Give an exact copy of the data that follows, but none of its pictures.
━━━
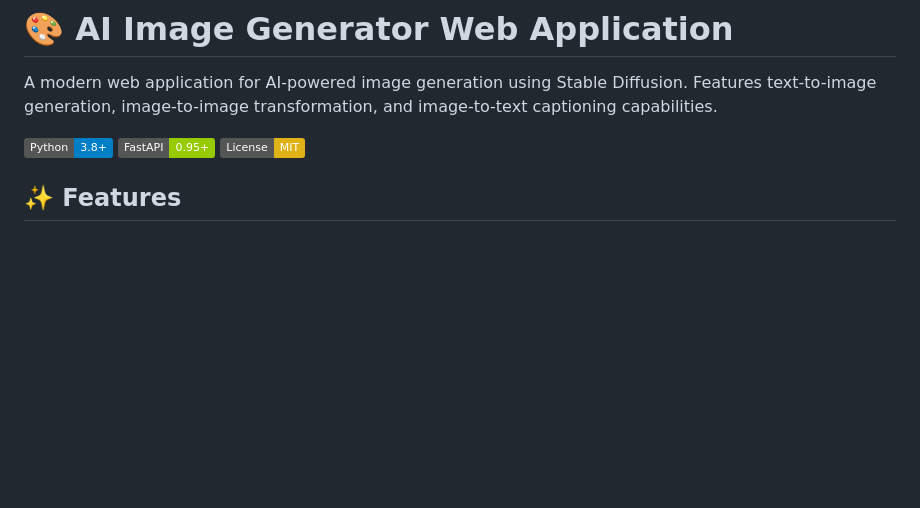
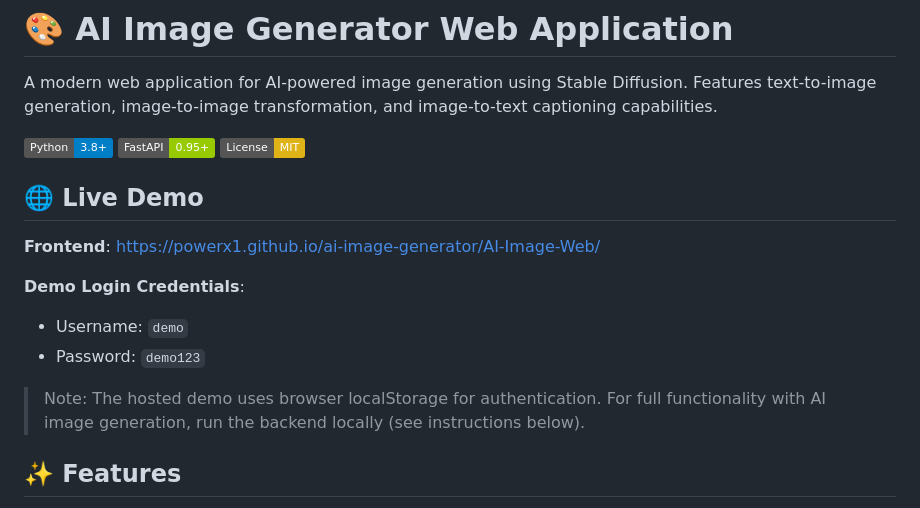
Before and after one commit to powerx1/ai-image-generator, a Markdown page: README.md, the part around the change. GitHub-like rendering; badges without logos; blank space fills up the shorter version.

Commit message:
Add live demo link and credentials to README

```diff
--- a/README.md
+++ b/README.md
@@ -5,7 +5,15 @@ A modern web application for AI-powered image generation using Stable Diffusion.
 ![Python](https://img.shields.io/badge/Python-3.8+-blue.svg)
 ![FastAPI](https://img.shields.io/badge/FastAPI-0.95+-green.svg)
 ![License](https://img.shields.io/badge/License-MIT-yellow.svg)
+## 🌐 Live Demo
 
+**Frontend**: [https://powerx1.github.io/ai-image-generator/AI-Image-Web/](https://powerx1.github.io/ai-image-generator/AI-Image-Web/)
+
+**Demo Login Credentials**:
+- Username: `demo`
+- Password: `demo123`
+
+> Note: The hosted demo uses browser localStorage for authentication. For full functionality with AI image generation, run the backend locally (see instructions below).
 ## ✨ Features
 
 - **Text-to-Image (txt2img)**: Generate stunning images from text prompts
```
━━━
*Problem solution*:
Before and after one commit to powerx1/ai-image-generator, a Markdown page: README.md, the part around the change. GitHub-like rendering; badges without logos; blank space fills up the shorter version.

Commit message:
Add live demo link and credentials to README

```diff
--- a/README.md
+++ b/README.md
@@ -5,7 +5,15 @@ A modern web application for AI-powered image generation using Stable Diffusion.
 ![Python](https://img.shields.io/badge/Python-3.8+-blue.svg)
 ![FastAPI](https://img.shields.io/badge/FastAPI-0.95+-green.svg)
 ![License](https://img.shields.io/badge/License-MIT-yellow.svg)
+## 🌐 Live Demo
 
+**Frontend**: [https://powerx1.github.io/ai-image-generator/AI-Image-Web/](https://powerx1.github.io/ai-image-generator/AI-Image-Web/)
+
+**Demo Login Credentials**:
+- Username: `demo`
+- Password: `demo123`
+
+> Note: The hosted demo uses browser localStorage for authentication. For full functionality with AI image generation, run the backend locally (see instructions below).
 ## ✨ Features
 
 - **Text-to-Image (txt2img)**: Generate stunning images from text prompts
```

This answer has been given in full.